THE PROBLEM — Scan the entries for lines containing the string "verified". Reply with how many there are, and nothing else.

==============================

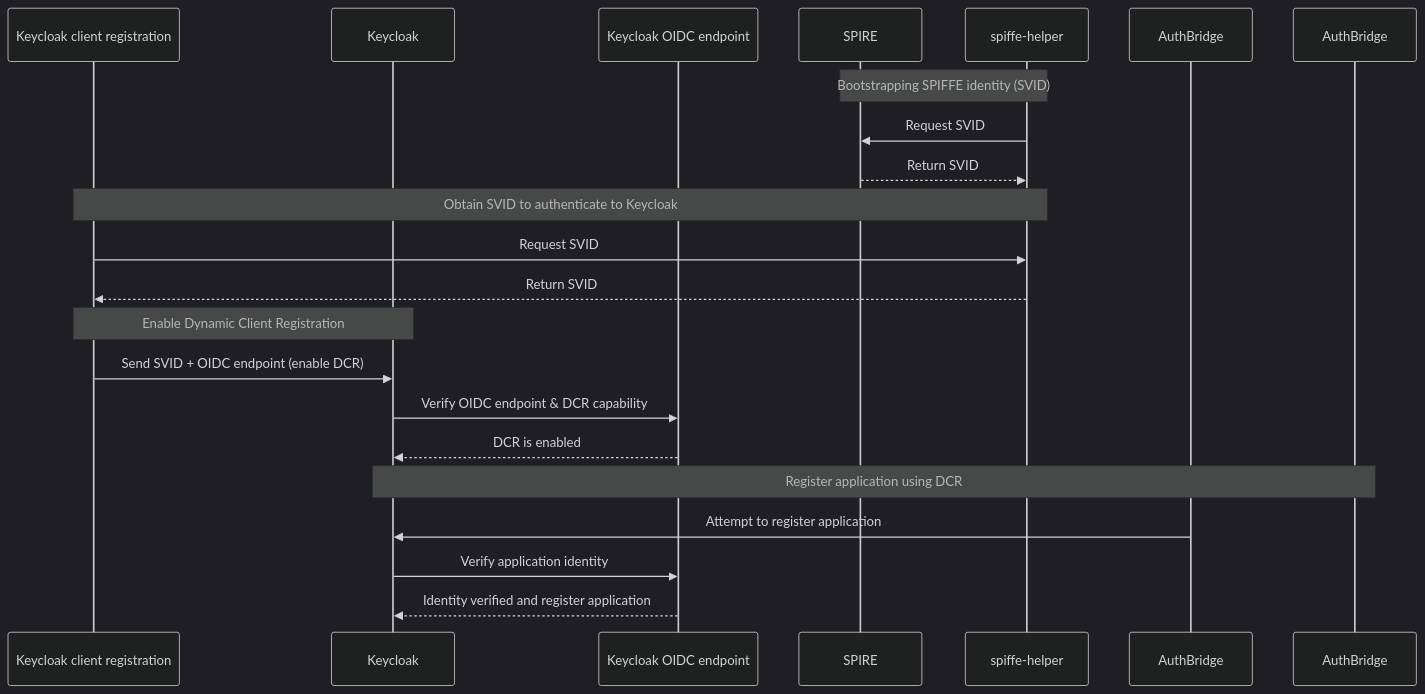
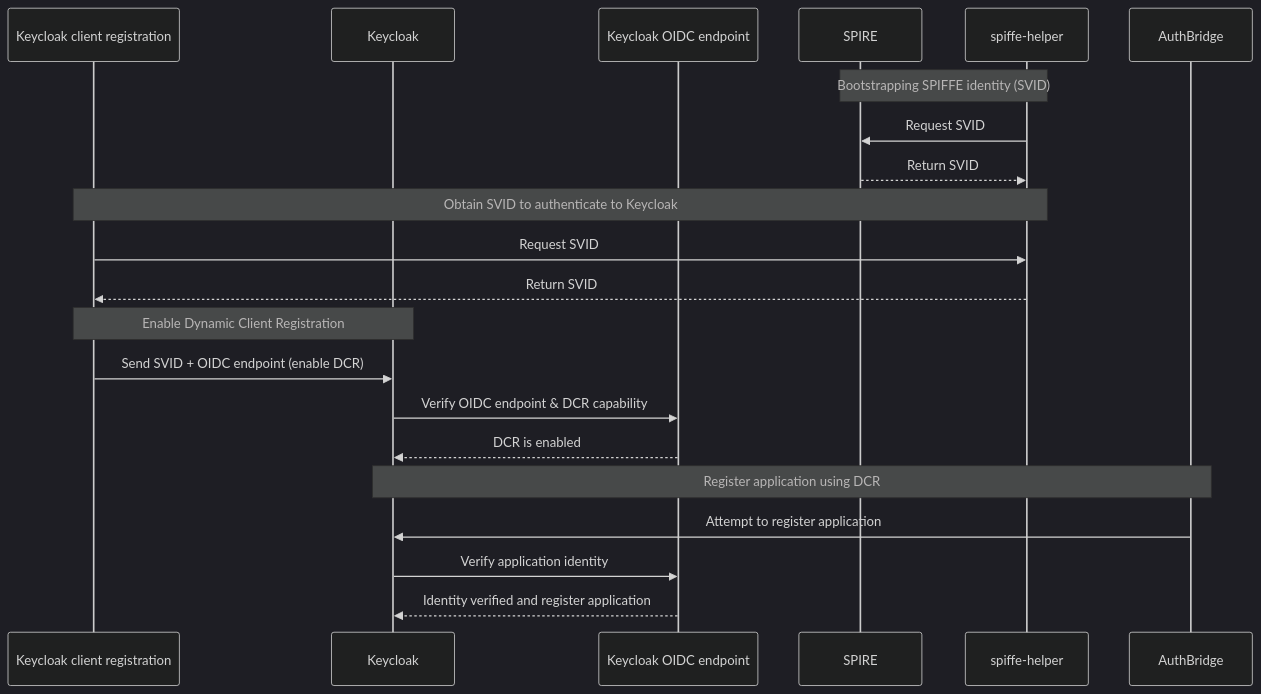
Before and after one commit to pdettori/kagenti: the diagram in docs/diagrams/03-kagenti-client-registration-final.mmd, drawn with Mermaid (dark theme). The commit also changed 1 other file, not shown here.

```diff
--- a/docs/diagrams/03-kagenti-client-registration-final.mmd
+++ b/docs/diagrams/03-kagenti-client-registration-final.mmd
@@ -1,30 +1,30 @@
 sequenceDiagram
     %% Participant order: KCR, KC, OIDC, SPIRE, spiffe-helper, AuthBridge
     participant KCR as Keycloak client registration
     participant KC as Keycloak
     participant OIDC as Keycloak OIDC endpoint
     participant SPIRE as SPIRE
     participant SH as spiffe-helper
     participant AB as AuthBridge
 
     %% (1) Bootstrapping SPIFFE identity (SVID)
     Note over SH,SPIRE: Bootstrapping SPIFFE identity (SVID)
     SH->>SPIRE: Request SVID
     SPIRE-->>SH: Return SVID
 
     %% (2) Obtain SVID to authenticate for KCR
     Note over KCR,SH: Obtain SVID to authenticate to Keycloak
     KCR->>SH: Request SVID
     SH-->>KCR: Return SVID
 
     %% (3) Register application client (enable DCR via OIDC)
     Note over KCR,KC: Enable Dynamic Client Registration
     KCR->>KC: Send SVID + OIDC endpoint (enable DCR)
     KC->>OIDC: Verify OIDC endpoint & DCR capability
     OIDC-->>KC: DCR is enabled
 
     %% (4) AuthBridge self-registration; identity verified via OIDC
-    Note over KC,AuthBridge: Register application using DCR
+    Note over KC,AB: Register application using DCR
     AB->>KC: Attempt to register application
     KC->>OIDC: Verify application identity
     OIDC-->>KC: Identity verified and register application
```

==============================

RESPONSE AREA — 2